Available records>
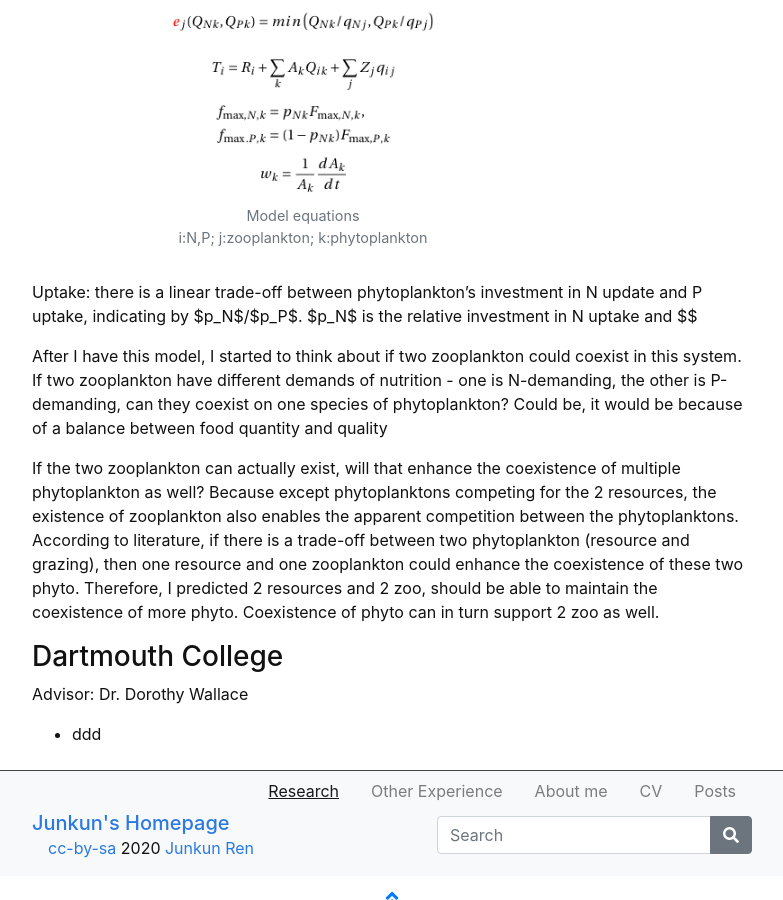
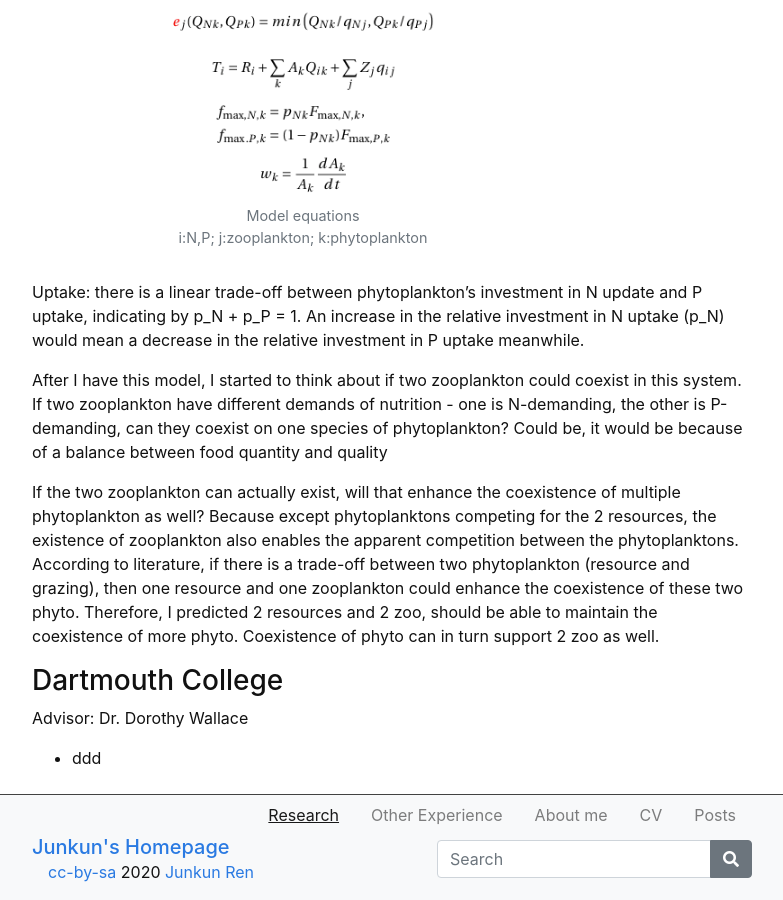
Before and after one commit to junkun-ren/PersonalWebsite, a Jekyll site: the page built from content/0-research.md, in a window 1280 px wide and 900 px high, scrolled down 1366 px. Shown: the whole window, without its empty margins (248-1031 px from the left). Built offline with Jekyll 4.4.1, drawn with Linux system fonts in a browser that asks for light colours.

Commit message:
Update 0-research.md

```diff
--- a/content/0-research.md
+++ b/content/0-research.md
@@ -10,7 +10,7 @@ Advisor: Dr. Shaopeng Wang
 {% include figure.html img="plankton model illustration.png" alt="model illustration" caption="2 level food chain model with stoichiometric constrains in red<br/>This system is assumed to be carbon sufficient and closed in terms of N and P." width="90%" %}
 {% include figure.html img="equations.png" alt="model equations" caption="Model equations<br/>i:N,P; j:zooplankton; k:phytoplankton" width="90%" %}
 
-Uptake: there is a linear trade-off between phytoplankton's investment in N update and P uptake, indicating by $p_N$/$p_P$. $p_N$ is the relative investment in N uptake and $$
+Uptake: there is a linear trade-off between phytoplankton's investment in N update and P uptake, indicating by p_N + p_P = 1. An increase in the relative investment in N uptake (p_N) would mean a decrease in the relative investment in P uptake meanwhile.
 
 After I have this model, I started to think about if two zooplankton could coexist in this system. If two zooplankton have different demands of nutrition - one is N-demanding, the other is P-demanding, can they coexist on one species of phytoplankton? Could be, it would be because of a balance between food quantity and quality
 
```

What this task involves>
From the listing above, count every line where the word "model" occurs; the answer is that number and nothing else.

Solution to the problem>
3